A church would put it on faithfully every season. We would drive what seemed like a long distance, to a kid. We would be ushered into the high school gym where we would be put into sections in the bleachers to wait our turn. Most years the wait was very long, or what seemed very long, to a kid. We would then be directed onto school busses and driven to a piece of rural farm property where we would brave the cold and walk through the town of Bethlehem. Roman soldiers yelling and barking orders while our guide dressed in traditional clothing would speak for us as we would go to pay our taxes. We would see vendors, animals and travelers as we would walk the lit path. This ended with Mary and Joseph and baby jesus under a star in a stable. And don’t forget the hot chocolate and homemade cookies in the barn for each of us as we would wait on another fun bus ride filled with singing Christmas carols back to the school.
The tradition slipped away with time and it was something talked about, but never planned. And as you know, drugs, bars and parties got in my way of continuing the tradition…until. Last year I took my two older girls and my mother/law. And this past Friday, my husband and my youngest joined us! It may seem like a small thing to some, or even silly to others. But to me, it feels like going home. I love everything about it. Well, except the cold. It got down to the 20’s Friday night.
I love, love the fact that it’s something I did that my kids can do. I don’t have much of that to share with them. On our Christmas tree there are ornaments my husband made as a boy. There are toys in the closet he played with as a child. I don’t have that to show my girls. So it just made me feel so proud.

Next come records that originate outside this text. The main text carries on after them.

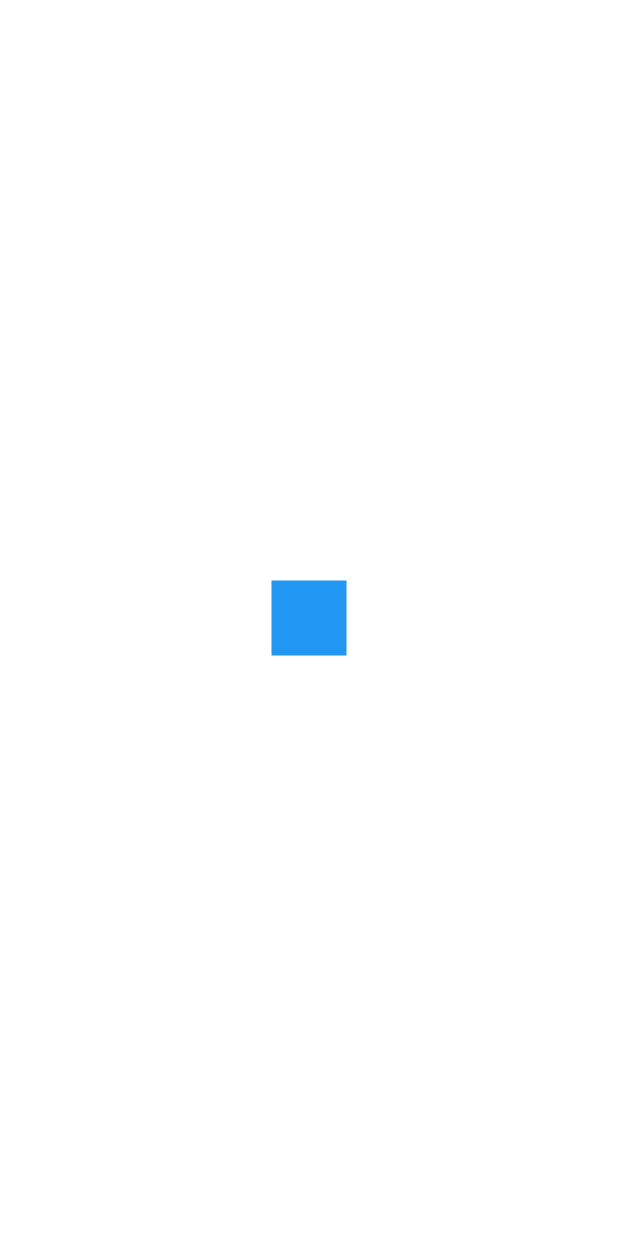
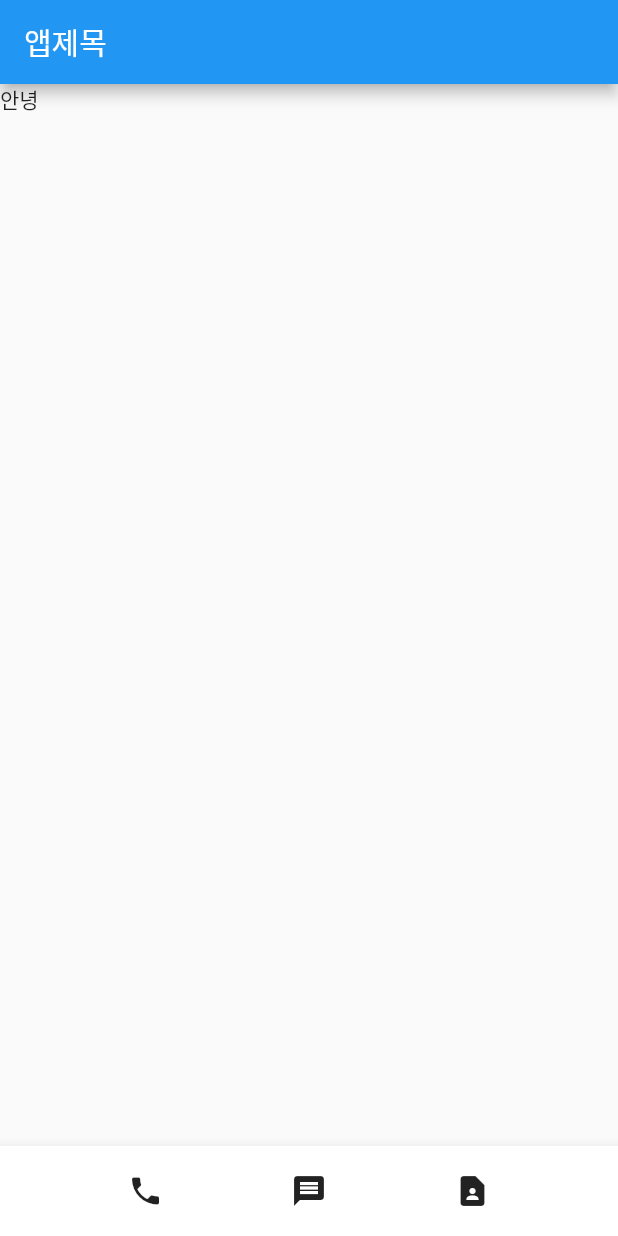
Before and after one commit to sunm-in/Learning_Flutter, a Flutter app: the screen it shows after launch, on a phone screen of 412 x 824 dp. Run offline on Flutter 3.47's test engine with Material 2 defaults, Android fonts, the phone set to English and light mode, and no system bars.

Commit message:
Scaffold

```diff
--- a/contact/lib/main.dart
+++ b/contact/lib/main.dart
@@ -10,8 +10,25 @@ class MyApp extends StatelessWidget {
   @override
   Widget build(BuildContext context) {
     return MaterialApp(
-      home: Center(
-        child: Container( width: 50, height: 50, color: Colors.blue, ),
+      home: Scaffold(
+        appBar: AppBar(
+          title: Text('앱제목'),
+          centerTitle: false,
+        ),
+        body: Text('안녕'),
+        bottomNavigationBar: BottomAppBar(
+            child: SizedBox(
+              height: 60,
+              child: Row(
+                mainAxisAlignment: MainAxisAlignment.spaceEvenly,
+                children: [
+                  Icon(Icons.phone),
+                  Icon(Icons.message),
+                  Icon(Icons.contact_page),
+                ],
+              ),
+            ),
+        )
       ),
     );
   }
```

I’ll share pictures with you at the end. But I wanted to drive a point home with this post. First, there were many amish in our group. They watched us curiously throughout…as I, did them. There were also many complaints going up around me, “15 mins a bus, that means we wait an hour and 15 minutes, ugh.” Another complaint was about the cold, and another about the cookies weren’t the kind she liked. But at the end, after we saw Mary and Joseph-holding what I hope to be a baby doll in that cold!- our guide took us to a cross. He spoke of Christ. How Christ was born so he could die for our sins, which I gave an amen to. This action sent the amish girls looking at me so strangely, as it’s not their custom for women to speak out like so. The guide mentioned there were pastors in a tent waiting for anyone with questions on how to be saved behind us. I believe these pastors and this guide to be of a different denomination than mine. That’s when it hit me. Some of us are there because our church is putting on this event, some of us are there because it’s fun and we never get out into the world, and some of us are there to re-create a family tradition…but we were all there that night because we all believe.